Stopping pension contributions can shrink your retirement fund
Because short-term changes can have a lasting effect on your long-term financial plan, it is important to consider every possibility before rushing into any decisions.
For example, pausing your workplace pension contributions for just a year in the face of current pressures could leave you thousands of pounds worse off in retirement.
Consider this: someone who started working with a salary of £25,000 a year who paid the minimum contributions from age of 22 could end up with almost £457,000 in retirement. However, if they decided to pause contributions for just one year at age 35, they could end up with nearly £13,000 less than if they had continued contributions at the same minimum level.
Of course, stopping contributions for a longer period would have a greater negative effect on your retirement pot, as demonstrated in the chart below.
Total retirement fund at age 68, for someone who starts working at age 22 on a £25,000 salary, paying 3% contributions into a workplace pension:
Source: Standard Life
Cutting contributions means missing out on valuable tax benefits
Pension contributions are typically given tax relief at source. This relief is applicable on all pension contributions up to your Annual Allowance, which for the 2022/23 tax year stands at £40,000 (or 100% of earnings, if lower).
Paid at source the basic rate of 20%, for every £100 you contribute to your pension, you are effectively only paying £80, with the other £20 being added by the government. Higher- and additional-rate taxpayers can claim further relief of up to 20% or 25%, respectively, through self-assessment.
Non-earners can also contribute £2,880 a year. With the tax relief added, this means non-earners can benefit to the tune of £3,600 a year.
If you decide to pause your pension contributions, for any amount of time, you will also miss out on the valuable tax relief.
Do not dismiss the potential value of investment growth
The other major problem of reducing or stopping your pension contributions is that you will also lose the even greater potential returns that your pension fund might generate over the longer term.
Pensions are, by their nature, long-term investment vehicles that benefit greatly from the effects of compound growth.
Over time, your regular pension contributions, especially those maintained from an early age, should achieve significant compound growth.
Read more: The power of compounding and how it helps grow your wealth
This growth can make all the difference to the amount of income you have to live on during your retirement years. Reducing or pausing pension contributions years or even decades before you retire could mean sacrificing substantial long-term returns.
Seek alternative ways to reduce costs
Since April alone, the energy price cap has increased by 54% and is expected to do so again, by another 65%, in October 2022.
This, along with higher National Insurance contributions (NICs) and, of course, inflation, is naturally going to take a toll on many people’s finances.
Wherever possible, the first thing to do when trying to reduce costs is to look for areas where you can decrease your spending. Perhaps you could cut back on unnecessary purchases or shop around for better deals.

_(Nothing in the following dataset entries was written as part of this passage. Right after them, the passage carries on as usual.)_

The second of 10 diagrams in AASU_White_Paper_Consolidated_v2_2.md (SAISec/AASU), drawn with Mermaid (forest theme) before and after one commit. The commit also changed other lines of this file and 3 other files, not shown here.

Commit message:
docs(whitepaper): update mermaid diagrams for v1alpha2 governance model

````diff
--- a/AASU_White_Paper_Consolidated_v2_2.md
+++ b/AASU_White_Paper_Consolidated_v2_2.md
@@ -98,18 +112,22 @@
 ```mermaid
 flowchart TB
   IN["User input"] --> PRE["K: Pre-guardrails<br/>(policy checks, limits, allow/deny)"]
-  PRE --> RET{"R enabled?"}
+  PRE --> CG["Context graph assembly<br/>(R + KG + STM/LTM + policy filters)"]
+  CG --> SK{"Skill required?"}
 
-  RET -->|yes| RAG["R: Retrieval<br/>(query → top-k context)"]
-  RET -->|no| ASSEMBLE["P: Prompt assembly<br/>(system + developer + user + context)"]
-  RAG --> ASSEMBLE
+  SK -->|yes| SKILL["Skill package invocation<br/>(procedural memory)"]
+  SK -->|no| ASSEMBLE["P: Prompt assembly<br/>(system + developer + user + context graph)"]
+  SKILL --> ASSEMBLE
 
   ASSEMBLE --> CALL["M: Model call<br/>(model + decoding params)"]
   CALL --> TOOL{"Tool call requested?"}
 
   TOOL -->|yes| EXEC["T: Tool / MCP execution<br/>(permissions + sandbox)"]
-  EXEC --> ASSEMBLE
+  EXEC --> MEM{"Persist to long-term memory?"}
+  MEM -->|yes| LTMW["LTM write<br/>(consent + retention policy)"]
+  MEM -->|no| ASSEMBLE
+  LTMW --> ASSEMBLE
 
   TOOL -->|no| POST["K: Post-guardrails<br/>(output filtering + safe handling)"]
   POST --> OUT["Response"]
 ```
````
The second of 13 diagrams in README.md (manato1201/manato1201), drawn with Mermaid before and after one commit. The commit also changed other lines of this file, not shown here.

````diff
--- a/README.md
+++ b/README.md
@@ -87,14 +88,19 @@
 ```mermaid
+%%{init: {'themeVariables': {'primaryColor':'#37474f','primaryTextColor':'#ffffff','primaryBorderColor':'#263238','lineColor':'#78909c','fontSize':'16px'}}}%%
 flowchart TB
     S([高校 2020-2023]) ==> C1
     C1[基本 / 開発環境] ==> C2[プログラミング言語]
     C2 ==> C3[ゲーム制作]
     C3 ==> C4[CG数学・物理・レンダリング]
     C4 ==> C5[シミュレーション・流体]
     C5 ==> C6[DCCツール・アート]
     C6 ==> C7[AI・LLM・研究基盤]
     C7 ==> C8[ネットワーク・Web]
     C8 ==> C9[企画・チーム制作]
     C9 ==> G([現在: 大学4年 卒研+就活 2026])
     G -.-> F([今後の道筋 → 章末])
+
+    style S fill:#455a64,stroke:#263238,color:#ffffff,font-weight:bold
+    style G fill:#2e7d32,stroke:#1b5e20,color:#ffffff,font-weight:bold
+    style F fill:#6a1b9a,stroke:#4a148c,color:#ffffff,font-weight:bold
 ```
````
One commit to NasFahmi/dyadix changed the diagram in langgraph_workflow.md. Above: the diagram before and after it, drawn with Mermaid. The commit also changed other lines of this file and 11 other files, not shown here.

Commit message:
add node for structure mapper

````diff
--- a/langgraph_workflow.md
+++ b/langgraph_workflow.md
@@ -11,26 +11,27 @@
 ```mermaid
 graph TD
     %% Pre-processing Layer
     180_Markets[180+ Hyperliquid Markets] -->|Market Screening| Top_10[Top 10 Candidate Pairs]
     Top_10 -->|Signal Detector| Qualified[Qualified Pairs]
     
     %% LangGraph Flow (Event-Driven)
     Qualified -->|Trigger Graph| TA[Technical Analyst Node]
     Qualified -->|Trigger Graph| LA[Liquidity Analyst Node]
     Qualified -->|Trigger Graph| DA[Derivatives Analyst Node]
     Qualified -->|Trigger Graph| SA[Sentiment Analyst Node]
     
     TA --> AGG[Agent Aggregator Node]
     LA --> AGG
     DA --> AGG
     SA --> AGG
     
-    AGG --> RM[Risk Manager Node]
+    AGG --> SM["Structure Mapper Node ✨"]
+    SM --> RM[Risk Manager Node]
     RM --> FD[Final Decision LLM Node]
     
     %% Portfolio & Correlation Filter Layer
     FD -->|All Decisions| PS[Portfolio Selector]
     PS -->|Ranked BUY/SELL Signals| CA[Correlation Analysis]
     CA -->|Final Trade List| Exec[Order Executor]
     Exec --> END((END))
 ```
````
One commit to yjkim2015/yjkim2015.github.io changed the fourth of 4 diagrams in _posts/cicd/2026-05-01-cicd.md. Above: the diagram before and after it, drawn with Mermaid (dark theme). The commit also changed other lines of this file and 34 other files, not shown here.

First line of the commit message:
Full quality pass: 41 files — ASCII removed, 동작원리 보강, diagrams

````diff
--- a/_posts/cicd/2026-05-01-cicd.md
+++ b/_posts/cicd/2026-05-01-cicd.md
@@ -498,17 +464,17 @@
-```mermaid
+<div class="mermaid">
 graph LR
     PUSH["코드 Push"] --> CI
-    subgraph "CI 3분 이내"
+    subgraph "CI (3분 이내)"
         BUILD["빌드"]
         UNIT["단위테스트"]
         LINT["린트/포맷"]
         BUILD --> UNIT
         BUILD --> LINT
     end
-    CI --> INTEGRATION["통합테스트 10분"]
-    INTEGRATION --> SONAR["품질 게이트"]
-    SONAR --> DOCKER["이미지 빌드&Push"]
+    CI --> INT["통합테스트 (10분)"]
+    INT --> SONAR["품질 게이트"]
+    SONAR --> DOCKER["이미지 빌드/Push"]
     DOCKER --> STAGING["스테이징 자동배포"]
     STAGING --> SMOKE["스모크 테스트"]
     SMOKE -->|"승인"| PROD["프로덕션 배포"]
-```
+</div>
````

A recent survey from Standard Life revealed those areas where most people were looking to make savings:
- 51% of people would opt to reduce the amount of energy they use
- 51% would cut down on luxuries
- 30% would have meals out less often
- 23% would cancel some of their subscription services
- 23% would take fewer holidays.
Get in touch
At Bowmore Financial Planning, we have years of experience in helping clients make the right choices for their money. If you are concerned about the rising cost of living and what this means for your current and long-term financial plan, get in touch.
We will look at your entire financial situation and provide you with advice that suits your specific circumstances. Email email@example.com or call 01275 462 469 to find out more.
The value of your investment can go down as well as up and you may not get back the full amount you invested. Past performance is not a reliable indicator of future performance. Levels, bases of and reliefs from taxation may be subject to change and their value depends on the individual circumstances of the investor.
Workplace pensions are regulated by The Pension Regulator.
The Financial Conduct Authority does not regulate Estate Planning or Inheritance Tax Planning.
Bowmore Financial Planning Ltd is authorised and regulated by the FCA.